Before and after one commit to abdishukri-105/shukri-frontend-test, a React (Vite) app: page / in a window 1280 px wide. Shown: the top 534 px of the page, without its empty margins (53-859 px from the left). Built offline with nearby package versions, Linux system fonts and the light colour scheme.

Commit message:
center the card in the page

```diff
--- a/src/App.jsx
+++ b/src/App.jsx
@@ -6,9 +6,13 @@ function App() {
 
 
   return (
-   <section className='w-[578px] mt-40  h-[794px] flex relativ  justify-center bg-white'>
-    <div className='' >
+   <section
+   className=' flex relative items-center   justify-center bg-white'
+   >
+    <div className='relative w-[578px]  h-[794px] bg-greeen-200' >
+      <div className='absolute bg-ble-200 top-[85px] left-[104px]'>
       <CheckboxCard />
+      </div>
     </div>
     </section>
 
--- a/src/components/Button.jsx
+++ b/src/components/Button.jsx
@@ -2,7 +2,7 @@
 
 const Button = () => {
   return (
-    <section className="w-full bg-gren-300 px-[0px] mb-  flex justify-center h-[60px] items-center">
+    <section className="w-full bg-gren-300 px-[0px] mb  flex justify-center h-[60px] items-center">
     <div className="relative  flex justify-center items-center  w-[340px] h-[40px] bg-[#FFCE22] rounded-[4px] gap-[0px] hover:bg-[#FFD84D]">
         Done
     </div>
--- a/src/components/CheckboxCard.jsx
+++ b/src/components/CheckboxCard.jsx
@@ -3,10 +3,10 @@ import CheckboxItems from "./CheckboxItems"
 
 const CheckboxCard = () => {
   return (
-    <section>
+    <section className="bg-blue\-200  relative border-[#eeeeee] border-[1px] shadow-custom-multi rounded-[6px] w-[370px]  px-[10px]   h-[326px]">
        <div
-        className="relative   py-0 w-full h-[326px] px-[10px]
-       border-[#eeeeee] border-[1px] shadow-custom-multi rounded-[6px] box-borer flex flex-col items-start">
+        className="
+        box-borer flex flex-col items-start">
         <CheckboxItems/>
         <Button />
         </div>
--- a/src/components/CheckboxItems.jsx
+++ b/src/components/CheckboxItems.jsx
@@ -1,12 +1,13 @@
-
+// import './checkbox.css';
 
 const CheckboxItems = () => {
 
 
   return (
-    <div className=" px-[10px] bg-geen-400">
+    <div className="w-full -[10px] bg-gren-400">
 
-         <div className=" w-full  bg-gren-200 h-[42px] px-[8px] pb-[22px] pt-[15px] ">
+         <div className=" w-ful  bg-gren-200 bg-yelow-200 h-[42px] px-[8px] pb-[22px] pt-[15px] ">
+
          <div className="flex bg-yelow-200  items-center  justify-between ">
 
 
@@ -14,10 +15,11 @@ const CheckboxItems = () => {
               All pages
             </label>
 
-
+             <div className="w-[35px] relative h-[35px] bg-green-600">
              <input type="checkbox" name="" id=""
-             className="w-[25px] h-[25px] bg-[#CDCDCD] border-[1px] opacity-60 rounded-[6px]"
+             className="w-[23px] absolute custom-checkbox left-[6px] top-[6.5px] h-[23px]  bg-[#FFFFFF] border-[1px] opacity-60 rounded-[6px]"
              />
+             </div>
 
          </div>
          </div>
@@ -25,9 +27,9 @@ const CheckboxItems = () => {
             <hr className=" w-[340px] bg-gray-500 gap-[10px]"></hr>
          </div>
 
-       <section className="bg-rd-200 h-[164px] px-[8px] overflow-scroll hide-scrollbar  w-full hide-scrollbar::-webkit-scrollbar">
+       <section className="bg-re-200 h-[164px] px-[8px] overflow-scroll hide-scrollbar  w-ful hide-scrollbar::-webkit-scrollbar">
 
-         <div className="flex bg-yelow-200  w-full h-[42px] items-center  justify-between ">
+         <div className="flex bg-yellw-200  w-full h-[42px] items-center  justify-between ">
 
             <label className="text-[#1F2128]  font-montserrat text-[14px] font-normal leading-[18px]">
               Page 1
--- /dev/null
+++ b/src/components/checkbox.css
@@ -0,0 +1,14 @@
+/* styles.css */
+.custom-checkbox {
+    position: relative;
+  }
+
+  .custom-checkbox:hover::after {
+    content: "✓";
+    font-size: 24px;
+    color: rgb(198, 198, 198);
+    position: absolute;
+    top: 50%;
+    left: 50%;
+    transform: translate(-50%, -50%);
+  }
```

-- -- --

▶ Problem statement
From the first line to the last, retype the material exactly.

▶ Solution to this problem
Before and after one commit to abdishukri-105/shukri-frontend-test, a React (Vite) app: page / in a window 1280 px wide. Shown: the top 534 px of the page, without its empty margins (53-859 px from the left). Built offline with nearby package versions, Linux system fonts and the light colour scheme.

Commit message:
center the card in the page

```diff
--- a/src/App.jsx
+++ b/src/App.jsx
@@ -6,9 +6,13 @@ function App() {
 
 
   return (
-   <section className='w-[578px] mt-40  h-[794px] flex relativ  justify-center bg-white'>
-    <div className='' >
+   <section
+   className=' flex relative items-center   justify-center bg-white'
+   >
+    <div className='relative w-[578px]  h-[794px] bg-greeen-200' >
+      <div className='absolute bg-ble-200 top-[85px] left-[104px]'>
       <CheckboxCard />
+      </div>
     </div>
     </section>
 
--- a/src/components/Button.jsx
+++ b/src/components/Button.jsx
@@ -2,7 +2,7 @@
 
 const Button = () => {
   return (
-    <section className="w-full bg-gren-300 px-[0px] mb-  flex justify-center h-[60px] items-center">
+    <section className="w-full bg-gren-300 px-[0px] mb  flex justify-center h-[60px] items-center">
     <div className="relative  flex justify-center items-center  w-[340px] h-[40px] bg-[#FFCE22] rounded-[4px] gap-[0px] hover:bg-[#FFD84D]">
         Done
     </div>
--- a/src/components/CheckboxCard.jsx
+++ b/src/components/CheckboxCard.jsx
@@ -3,10 +3,10 @@ import CheckboxItems from "./CheckboxItems"
 
 const CheckboxCard = () => {
   return (
-    <section>
+    <section className="bg-blue\-200  relative border-[#eeeeee] border-[1px] shadow-custom-multi rounded-[6px] w-[370px]  px-[10px]   h-[326px]">
        <div
-        className="relative   py-0 w-full h-[326px] px-[10px]
-       border-[#eeeeee] border-[1px] shadow-custom-multi rounded-[6px] box-borer flex flex-col items-start">
+        className="
+        box-borer flex flex-col items-start">
         <CheckboxItems/>
         <Button />
         </div>
--- a/src/components/CheckboxItems.jsx
+++ b/src/components/CheckboxItems.jsx
@@ -1,12 +1,13 @@
-
+// import './checkbox.css';
 
 const CheckboxItems = () => {
 
 
   return (
-    <div className=" px-[10px] bg-geen-400">
+    <div className="w-full -[10px] bg-gren-400">
 
-         <div className=" w-full  bg-gren-200 h-[42px] px-[8px] pb-[22px] pt-[15px] ">
+         <div className=" w-ful  bg-gren-200 bg-yelow-200 h-[42px] px-[8px] pb-[22px] pt-[15px] ">
+
          <div className="flex bg-yelow-200  items-center  justify-between ">
 
 
@@ -14,10 +15,11 @@ const CheckboxItems = () => {
               All pages
             </label>
 
-
+             <div className="w-[35px] relative h-[35px] bg-green-600">
              <input type="checkbox" name="" id=""
-             className="w-[25px] h-[25px] bg-[#CDCDCD] border-[1px] opacity-60 rounded-[6px]"
+             className="w-[23px] absolute custom-checkbox left-[6px] top-[6.5px] h-[23px]  bg-[#FFFFFF] border-[1px] opacity-60 rounded-[6px]"
              />
+             </div>
 
          </div>
          </div>
@@ -25,9 +27,9 @@ const CheckboxItems = () => {
             <hr className=" w-[340px] bg-gray-500 gap-[10px]"></hr>
          </div>
 
-       <section className="bg-rd-200 h-[164px] px-[8px] overflow-scroll hide-scrollbar  w-full hide-scrollbar::-webkit-scrollbar">
+       <section className="bg-re-200 h-[164px] px-[8px] overflow-scroll hide-scrollbar  w-ful hide-scrollbar::-webkit-scrollbar">
 
-         <div className="flex bg-yelow-200  w-full h-[42px] items-center  justify-between ">
+         <div className="flex bg-yellw-200  w-full h-[42px] items-center  justify-between ">
 
             <label className="text-[#1F2128]  font-montserrat text-[14px] font-normal leading-[18px]">
               Page 1
--- /dev/null
+++ b/src/components/checkbox.css
@@ -0,0 +1,14 @@
+/* styles.css */
+.custom-checkbox {
+    position: relative;
+  }
+
+  .custom-checkbox:hover::after {
+    content: "✓";
+    font-size: 24px;
+    color: rgb(198, 198, 198);
+    position: absolute;
+    top: 50%;
+    left: 50%;
+    transform: translate(-50%, -50%);
+  }
```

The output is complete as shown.